Try it =>
Only lines holding the word "hardBtn" are wanted. Copy them from the listing below.
/---
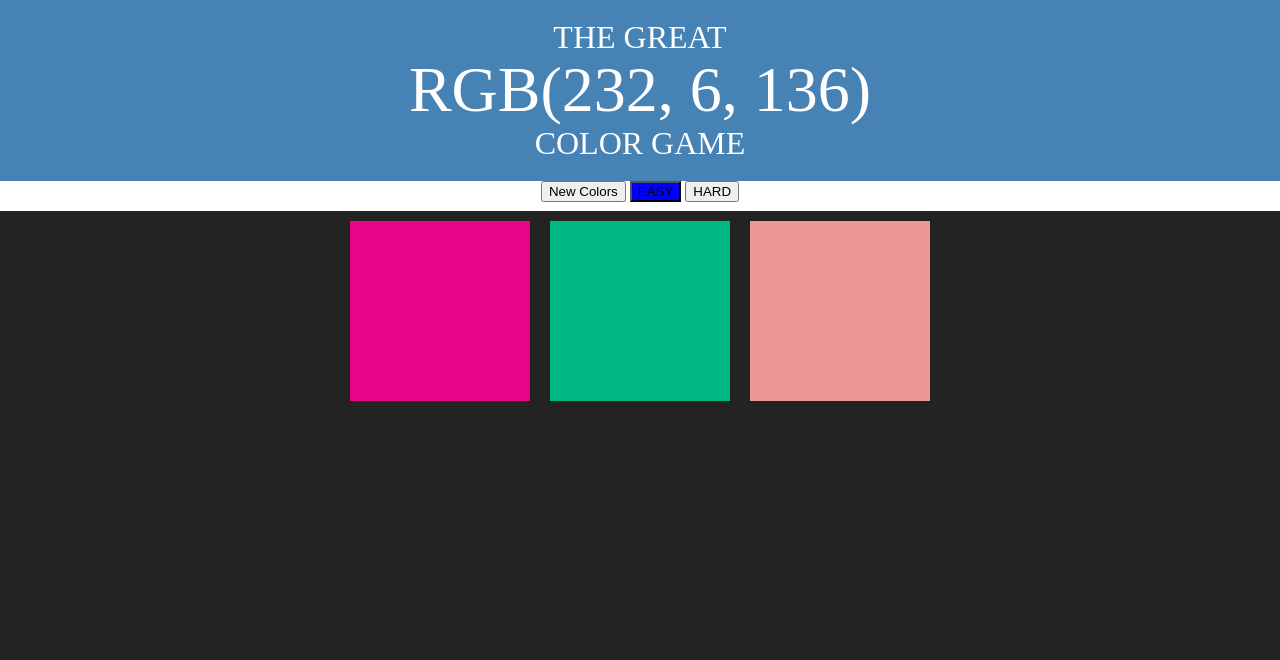
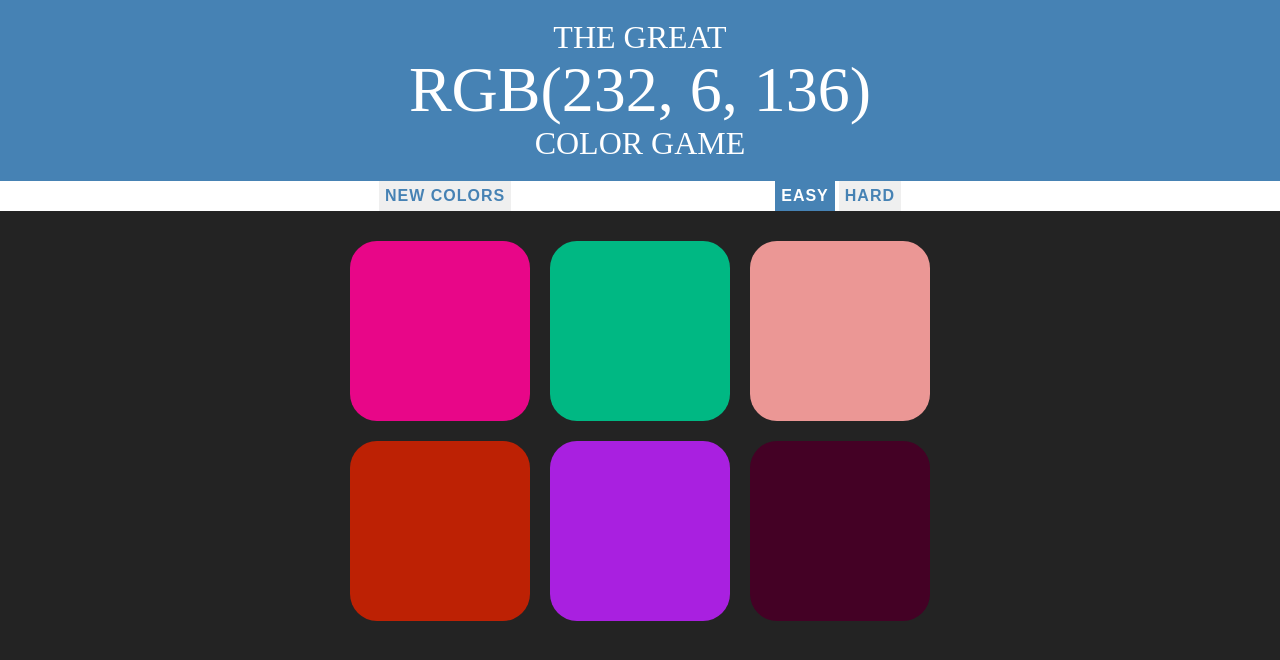
Before and after one commit to TedMur/Full-Stack, a plain HTML site: page Color Game Project/colorGame.html in a window 1280 px wide. Both pictures are taken after a click on the button "EASY". Drawn offline with Linux system fonts and the light colour scheme.

Commit message:
modified script

```diff
--- a/Color Game Project/colorGame.css
+++ b/Color Game Project/colorGame.css
@@ -10,10 +10,15 @@ body {
     padding-bottom: 30%;
     float: left;
     margin: 1.66%;
+    border-radius: 15%;
+    transition: background-color .4s;
+    /* Enable transition on Safari & FireFox */
+    -webkit-transition: background-color .4s;
+    -moz-transition: background-color .4s;
 }
 
 #container {
-    margin: 0 auto;
+    margin: 20px  auto;
     max-width: 600px;
 }
 
@@ -36,9 +41,35 @@ h1 {
 }
 
 .selected {
-    background-color: blue;
+    color: white;
+    background-color: steelblue;
 }
 
 #colorDisplay {
     font-size: 200%;
 }
+
+button {
+    border: none;
+    background-color: none;
+    color: steelblue;
+    font-size: inherit;
+    text-transform: uppercase;
+    height: 100%;
+    font-weight: 700;
+    letter-spacing: 1px;
+    outline: none;
+    transition: all .3s;
+    -webkit-transition: all .4s;
+    -moz-transition: all .4s;
+}
+
+button:hover {
+    color: white;
+    background-color: steelblue;
+}
+
+#message {
+    display: inline-block;
+    width: 20%;
+}
--- a/Color Game Project/colorGame.html
+++ b/Color Game Project/colorGame.html
@@ -12,8 +12,8 @@
         <div id="stripe">
             <button id="reset">New Colors</button>
             <span id="message"></span>
-            <button id="easyBtn">EASY</button>
-            <button class="selected" id="hardBtn">HARD</button>
+            <button class="mode">EASY</button>
+            <button class="mode selected" id="hardBtn">HARD</button>
         </div>
 
         <div id="container">
--- a/Color Game Project/colorGame.js
+++ b/Color Game Project/colorGame.js
@@ -7,34 +7,67 @@ var colorDissplay = document.getElementById("colorDisplay");
 var messageDisplay = document.getElementById("message");
 var h1 = document.querySelector("h1");
 var resetButton = document.querySelector("#reset");
-var easyBtn = document.querySelector("#easyBtn");
-var hardBtn = document.querySelector("#hardBtn");
+var modeBtn = document.querySelectorAll(".mode");
 
+for(var i = 0; i < modeBtn.length; i++){
+    modeBtn[i].addEventListener('click', function(){
+        modeBtn[0].classList.remove("selected");
+        modeBtn[1].classList.remove("selected");
+        this.classList.add("selected");
+        if(this.textContent === "EASY"){
+            numSquares = 3;
+        } else {
+            numSquares = 6;
+        };
+        reset()
+        //figure out how many to show
 
-easyBtn.addEventListener("click", function(){
-    easyBtn.classList.add("selected");
-    hardBtn.classList.remove("selected");
-    numSquares = 3;
+        //pick new colors
+        //pick a new pickedColors
+        //update page to reflect changes
+    })
+}
+
+function reset(){
+    //generate all new colors
     colors = generateRandomColors(numSquares);
+    //pick a new random color from array
     pickedColor = pickColor();
+    //change color display to match picked color
     colorDisplay.textContent = pickedColor;
+    resetButton.textContent = "New Colors";
+    messageDisplay.textContent = "";
+    //change colors of squares
     for(var i = 0; i < squares.length; i++){
-        if(colors[i]){
-           squares[i].style.backgroundColor = colors[i];
-           } else{squares[i].style.display = "none"};
+        squares[i].style.backgroundColor = colors[i];
     }
-});
-hardBtn.addEventListener("click", function(){
-    easyBtn.classList.remove("selected");
-    hardBtn.classList.add("selected");
-    numSquares = 6;
-    colors = generateRandomColors(numSquares);
-    pickedColor = pickColor();
-    colorDisplay.textContent = pickedColor;
-    for(var i = 0; i < squares.length; i++){
-       squares[i].style.backgroundColor = colors[i];
-       squares[i].style.display = "block";}
-});
+    h1.style.backgroundColor = "steelblue";
+}
+
+//easyBtn.addEventListener("click", function(){
+//    easyBtn.classList.add("selected");
+//    hardBtn.classList.remove("selected");
+//    numSquares = 3;
+//    colors = generateRandomColors(numSquares);
+//    pickedColor = pickColor();
+//    colorDisplay.textContent = pickedColor;
+//    for(var i = 0; i < squares.length; i++){
+//        if(colors[i]){
+//           squares[i].style.backgroundColor = colors[i];
+//           } else{squares[i].style.display = "none"};
+//    }
+//});
+//hardBtn.addEventListener("click", function(){
+//    easyBtn.classList.remove("selected");
+//    hardBtn.classList.add("selected");
+//    numSquares = 6;
+//    colors = generateRandomColors(numSquares);
+//    pickedColor = pickColor();
+//    colorDisplay.textContent = pickedColor;
+//    for(var i = 0; i < squares.length; i++){
+//       squares[i].style.backgroundColor = colors[i];
+//       squares[i].style.display = "block";}
+//});
 
 resetButton.addEventListener("click",function(){
     //generate all new colors
@@ -43,6 +76,7 @@ resetButton.addEventListener("click",function(){
     pickedColor = pickColor();
     //change color display to match picked color
     colorDisplay.textContent = pickedColor;
+    this.textContent = "New Colors";
     //change colors of squares
     for(var i = 0; i < squares.length; i++){
         squares[i].style.backgroundColor = colors[i];
```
\---
Finished exercise =>
-            <button class="selected" id="hardBtn">HARD</button>
+            <button class="mode selected" id="hardBtn">HARD</button>
-var hardBtn = document.querySelector("#hardBtn");
-    hardBtn.classList.remove("selected");
-hardBtn.addEventListener("click", function(){
-    hardBtn.classList.add("selected");
+//    hardBtn.classList.remove("selected");
+//hardBtn.addEventListener("click", function(){
+//    hardBtn.classList.add("selected");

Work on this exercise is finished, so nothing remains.